__Problem statement__. Would you please give every entry again exactly, without the pictures?

*** Given data Section Begins ***

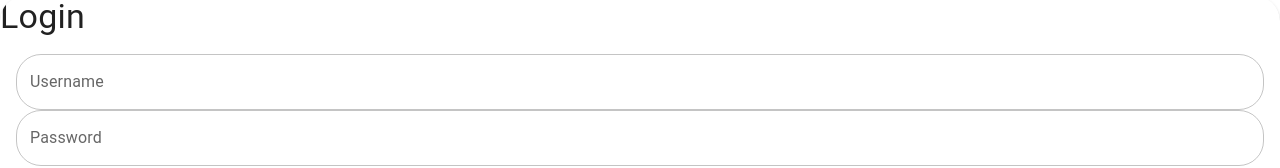
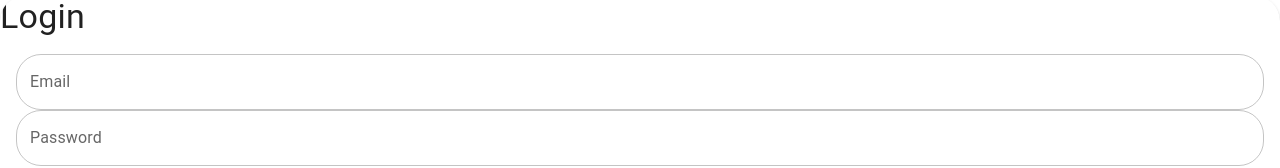
Before and after one commit to parsashhub/air-bnc-booking, a React (Vite) app in the folder front-end/: page /auth/login in a window 1280 px wide. Shown: the part 3936-4104 px from the top of the page. Built offline with nearby package versions, Linux system fonts and the light colour scheme.

Commit message:
front: implement the login page

```diff
--- a/front-end/src/auth/login/index.jsx
+++ b/front-end/src/auth/login/index.jsx
@@ -8,23 +8,29 @@ import {
 } from "@mui/material";
 import * as yup from "yup";
 import { useFormik } from "formik";
-import { Link } from "react-router-dom";
+import { Link, useNavigate } from "react-router-dom";
+import axios from "axios";
+import { toast } from "react-toastify";
 
 const Login = () => {
+  const navigate = useNavigate();
   const formik = useFormik({
     initialValues: {
-      username: "",
+      email: "",
       password: "",
     },
     validationSchema: yup.object().shape({
-      username: yup.string().required(),
-      password: yup
-        .string()
-        .required()
-        .min(4, "کلمه عبور باید حداقل 6 حرف باشد"),
+      email: yup.string().email().required(),
+      password: yup.string().required().min(4),
     }),
-    onSubmit: (values) => {
-      console.log(values);
+    onSubmit: async (values) => {
+      try {
+        const res = await axios.post("/api/auth", values);
+        localStorage.setItem("token", res.data.token);
+        navigate("/");
+      } catch (e) {
+        toast.error(e.message);
+      }
     },
   });
   const { handleChange, handleBlur, handleSubmit, values, touched, errors } =
@@ -32,19 +38,22 @@ const Login = () => {
 
   return (
     <div className="flex items-center justify-around grow">
-      <Card className="shadow-lg shadow-gray-400 flex flex-col items-center w-[40%] p-4" sx={{borderRadius: "25px"}}>
+      <Card
+        className="shadow-lg shadow-gray-400 flex flex-col items-center w-[40%] p-4"
+        sx={{ borderRadius: "25px" }}
+      >
         <Typography variant="h4" className="my-4">
           Login
         </Typography>
         <CardContent className="flex flex-col w-[80%] gap-4">
           <TextField
-            name="username"
-            label="Username"
-            value={values.username}
+            name="email"
+            label="Email"
+            value={values.email}
             onBlur={handleBlur}
             onChange={handleChange}
-            helperText={touched["username"] && errors["username"]}
-            error={!!(touched["username"] && errors["username"])}
+            helperText={touched["email"] && errors["email"]}
+            error={!!(touched["email"] && errors["email"])}
             fullWidth
             InputProps={{ sx: { borderRadius: "25px" } }}
           />
@@ -71,7 +80,10 @@ const Login = () => {
             Login
           </Button>
           <div className="text-gray-500">
-            Do not have an account? <Link className="underline" to="/auth/signup">Create</Link>
+            Do not have an account?{" "}
+            <Link className="underline" to="/auth/signup">
+              Create
+            </Link>
           </div>
         </CardActions>
       </Card>
```
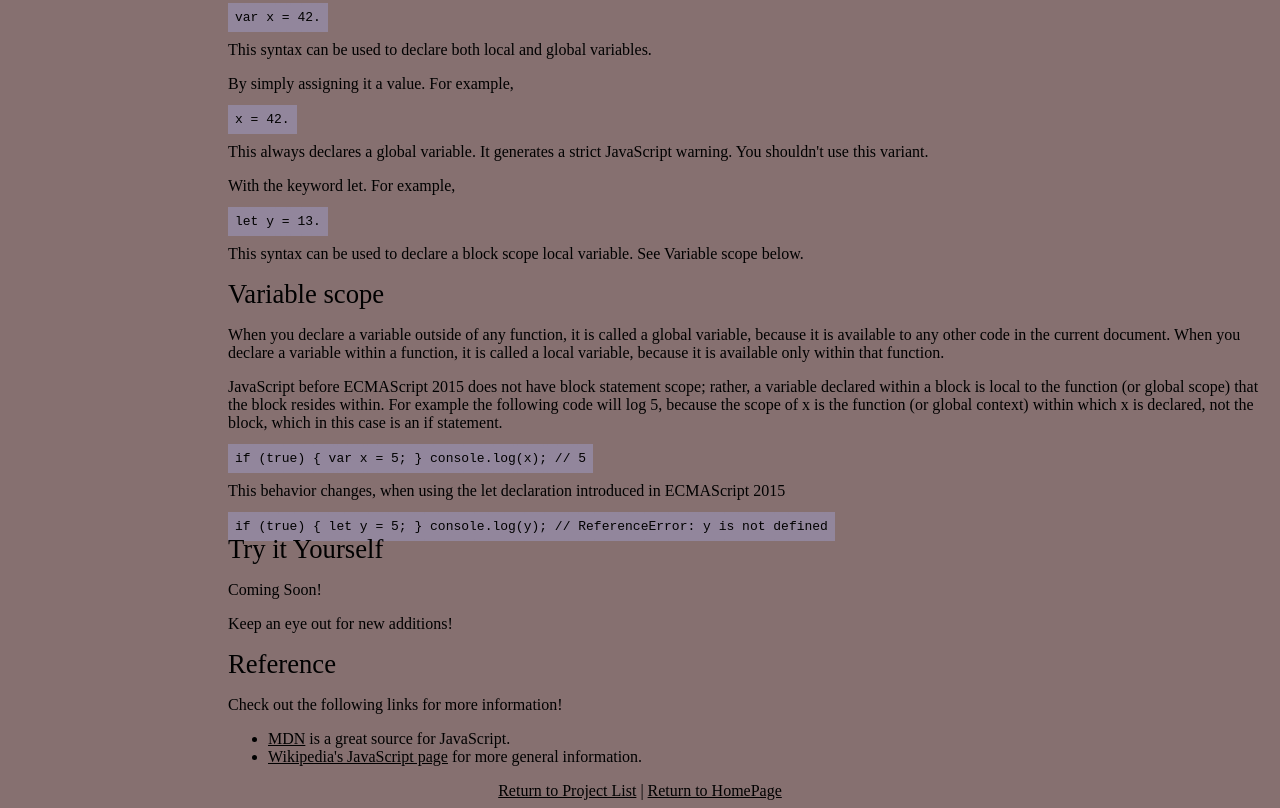
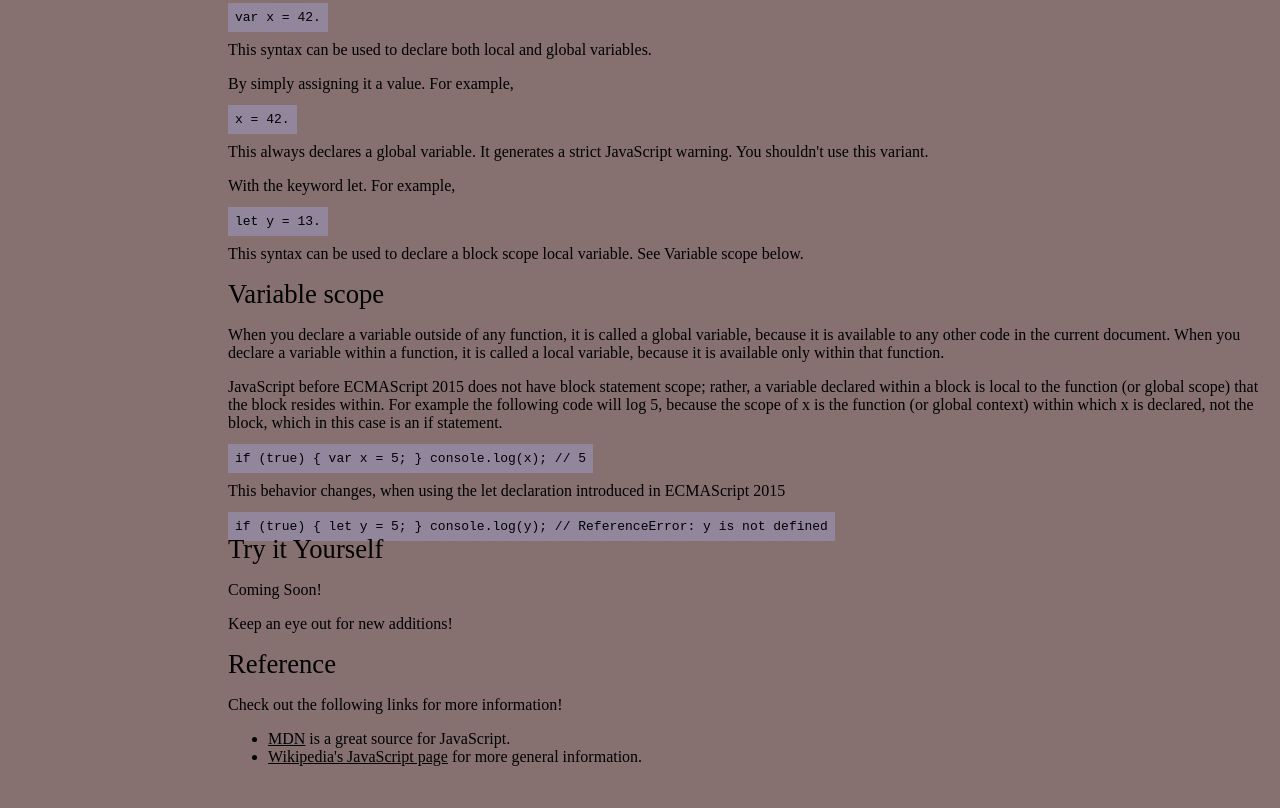
Before and after one commit to ibraheem-areeda/Technical-Documentation-Page, a plain HTML site: page index.html in a window 1280 px wide. Shown: the part 1133-1941 px from the top of the page. After the commit the page ends 1915 px from the top, so only its background shows below. Drawn offline with Linux system fonts and the light colour scheme.

Commit message:
Update index.html

```diff
--- a/index.html
+++ b/index.html
@@ -161,8 +161,5 @@
       </section>
     </main>
   </body>
-  <footer>
-    <a href="../">Return to Project List</a> |
-    <a href="abc">Return to HomePage</a>
-  </footer>
+
 </html>
```
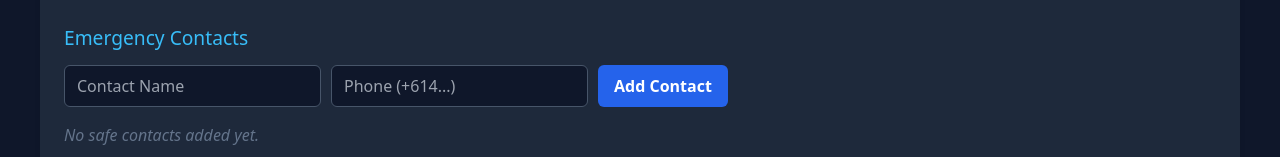
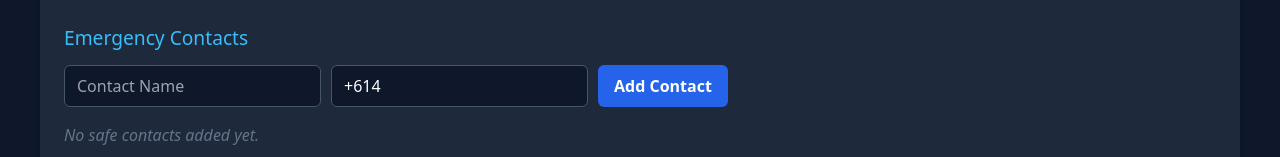
Before and after one commit to MattQuade/ozintel-minimal, a Next.js app: page / in a window 1280 px wide. Shown: the part 436-593 px from the top of the page. Built offline with nearby package versions, Linux system fonts and the light colour scheme.

Commit message:
Update page.tsx

```diff
--- a/src/app/page.tsx
+++ b/src/app/page.tsx
@@ -2,7 +2,6 @@
 
 import React, { useState, useEffect } from 'react';
 
-// Interfaces for user state and data
 interface User {
   name: string;
   email: string;
@@ -21,25 +20,21 @@ interface SafeContact {
 }
 
 export default function HomePage() {
-  // Application State
   const [currentView, setCurrentView] = useState<'dashboard' | 'accounting' | 'pubOps' | 'forestryOps'>('dashboard');
   const [currentUser, setCurrentUser] = useState<User | null>(null);
   const [allUsers, setAllUsers] = useState<User[]>([]);
 
-  // Registration Form State
   const [showRegisterModal, setShowRegisterModal] = useState(false);
   const [regName, setRegName] = useState('');
   const [regEmail, setRegEmail] = useState('');
-  const [regPhone, setRegPhone] = useState('');
+  const [regPhone, setRegPhone] = useState('+614');
   const [regRole, setRegRole] = useState('Staff');
   const [regPassword, setRegPassword] = useState('');
 
-  // Safe Contacts / Emergency State
   const [safeContacts, setSafeContacts] = useState<SafeContact[]>([]);
   const [safeName, setSafeName] = useState('');
-  const [safePhone, setSafePhone] = useState('');
+  const [safePhone, setSafePhone] = useState('+614');
 
-  // Initial load from local storage
   useEffect(() => {
     const savedUsers = localStorage.getItem('ozintel_all_users');
     if (savedUsers) {
@@ -83,10 +78,9 @@ export default function HomePage() {
     setCurrentUser(newUser);
     localStorage.setItem('ozintel_current_user', JSON.stringify(newUser));
 
-    // Reset Form
     setRegName('');
     setRegEmail('');
-    setRegPhone('');
+    setRegPhone('+614');
     setRegPassword('');
     setShowRegisterModal(false);
   };
@@ -127,7 +121,7 @@ export default function HomePage() {
     const updated = [...safeContacts, { name: safeName.trim(), phone: safePhone.trim() }];
     setSafeContacts(updated);
     setSafeName('');
-    setSafePhone('');
+    setSafePhone('+614');
   };
 
   return (
```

*** Given data Section Ends ***

__Response below__.
Before and after one commit to parsashhub/air-bnc-booking, a React (Vite) app in the folder front-end/: page /auth/login in a window 1280 px wide. Shown: the part 3936-4104 px from the top of the page. Built offline with nearby package versions, Linux system fonts and the light colour scheme.

Commit message:
front: implement the login page

```diff
--- a/front-end/src/auth/login/index.jsx
+++ b/front-end/src/auth/login/index.jsx
@@ -8,23 +8,29 @@ import {
 } from "@mui/material";
 import * as yup from "yup";
 import { useFormik } from "formik";
-import { Link } from "react-router-dom";
+import { Link, useNavigate } from "react-router-dom";
+import axios from "axios";
+import { toast } from "react-toastify";
 
 const Login = () => {
+  const navigate = useNavigate();
   const formik = useFormik({
     initialValues: {
-      username: "",
+      email: "",
       password: "",
     },
     validationSchema: yup.object().shape({
-      username: yup.string().required(),
-      password: yup
-        .string()
-        .required()
-        .min(4, "کلمه عبور باید حداقل 6 حرف باشد"),
+      email: yup.string().email().required(),
+      password: yup.string().required().min(4),
     }),
-    onSubmit: (values) => {
-      console.log(values);
+    onSubmit: async (values) => {
+      try {
+        const res = await axios.post("/api/auth", values);
+        localStorage.setItem("token", res.data.token);
+        navigate("/");
+      } catch (e) {
+        toast.error(e.message);
+      }
     },
   });
   const { handleChange, handleBlur, handleSubmit, values, touched, errors } =
@@ -32,19 +38,22 @@ const Login = () => {
 
   return (
     <div className="flex items-center justify-around grow">
-      <Card className="shadow-lg shadow-gray-400 flex flex-col items-center w-[40%] p-4" sx={{borderRadius: "25px"}}>
+      <Card
+        className="shadow-lg shadow-gray-400 flex flex-col items-center w-[40%] p-4"
+        sx={{ borderRadius: "25px" }}
+      >
         <Typography variant="h4" className="my-4">
           Login
         </Typography>
         <CardContent className="flex flex-col w-[80%] gap-4">
           <TextField
-            name="username"
-            label="Username"
-            value={values.username}
+            name="email"
+            label="Email"
+            value={values.email}
             onBlur={handleBlur}
             onChange={handleChange}
-            helperText={touched["username"] && errors["username"]}
-            error={!!(touched["username"] && errors["username"])}
+            helperText={touched["email"] && errors["email"]}
+            error={!!(touched["email"] && errors["email"])}
             fullWidth
             InputProps={{ sx: { borderRadius: "25px" } }}
           />
@@ -71,7 +80,10 @@ const Login = () => {
             Login
           </Button>
           <div className="text-gray-500">
-            Do not have an account? <Link className="underline" to="/auth/signup">Create</Link>
+            Do not have an account?{" "}
+            <Link className="underline" to="/auth/signup">
+              Create
+            </Link>
           </div>
         </CardActions>
       </Card>
```
Before and after one commit to ibraheem-areeda/Technical-Documentation-Page, a plain HTML site: page index.html in a window 1280 px wide. Shown: the part 1133-1941 px from the top of the page. After the commit the page ends 1915 px from the top, so only its background shows below. Drawn offline with Linux system fonts and the light colour scheme.

Commit message:
Update index.html

```diff
--- a/index.html
+++ b/index.html
@@ -161,8 +161,5 @@
       </section>
     </main>
   </body>
-  <footer>
-    <a href="../">Return to Project List</a> |
-    <a href="abc">Return to HomePage</a>
-  </footer>
+
 </html>
```
Before and after one commit to MattQuade/ozintel-minimal, a Next.js app: page / in a window 1280 px wide. Shown: the part 436-593 px from the top of the page. Built offline with nearby package versions, Linux system fonts and the light colour scheme.

Commit message:
Update page.tsx

```diff
--- a/src/app/page.tsx
+++ b/src/app/page.tsx
@@ -2,7 +2,6 @@
 
 import React, { useState, useEffect } from 'react';
 
-// Interfaces for user state and data
 interface User {
   name: string;
   email: string;
@@ -21,25 +20,21 @@ interface SafeContact {
 }
 
 export default function HomePage() {
-  // Application State
   const [currentView, setCurrentView] = useState<'dashboard' | 'accounting' | 'pubOps' | 'forestryOps'>('dashboard');
   const [currentUser, setCurrentUser] = useState<User | null>(null);
   const [allUsers, setAllUsers] = useState<User[]>([]);
 
-  // Registration Form State
   const [showRegisterModal, setShowRegisterModal] = useState(false);
   const [regName, setRegName] = useState('');
   const [regEmail, setRegEmail] = useState('');
-  const [regPhone, setRegPhone] = useState('');
+  const [regPhone, setRegPhone] = useState('+614');
   const [regRole, setRegRole] = useState('Staff');
   const [regPassword, setRegPassword] = useState('');
 
-  // Safe Contacts / Emergency State
   const [safeContacts, setSafeContacts] = useState<SafeContact[]>([]);
   const [safeName, setSafeName] = useState('');
-  const [safePhone, setSafePhone] = useState('');
+  const [safePhone, setSafePhone] = useState('+614');
 
-  // Initial load from local storage
   useEffect(() => {
     const savedUsers = localStorage.getItem('ozintel_all_users');
     if (savedUsers) {
@@ -83,10 +78,9 @@ export default function HomePage() {
     setCurrentUser(newUser);
     localStorage.setItem('ozintel_current_user', JSON.stringify(newUser));
 
-    // Reset Form
     setRegName('');
     setRegEmail('');
-    setRegPhone('');
+    setRegPhone('+614');
     setRegPassword('');
     setShowRegisterModal(false);
   };
@@ -127,7 +121,7 @@ export default function HomePage() {
     const updated = [...safeContacts, { name: safeName.trim(), phone: safePhone.trim() }];
     setSafeContacts(updated);
     setSafeName('');
-    setSafePhone('');
+    setSafePhone('+614');
   };
 
   return (
```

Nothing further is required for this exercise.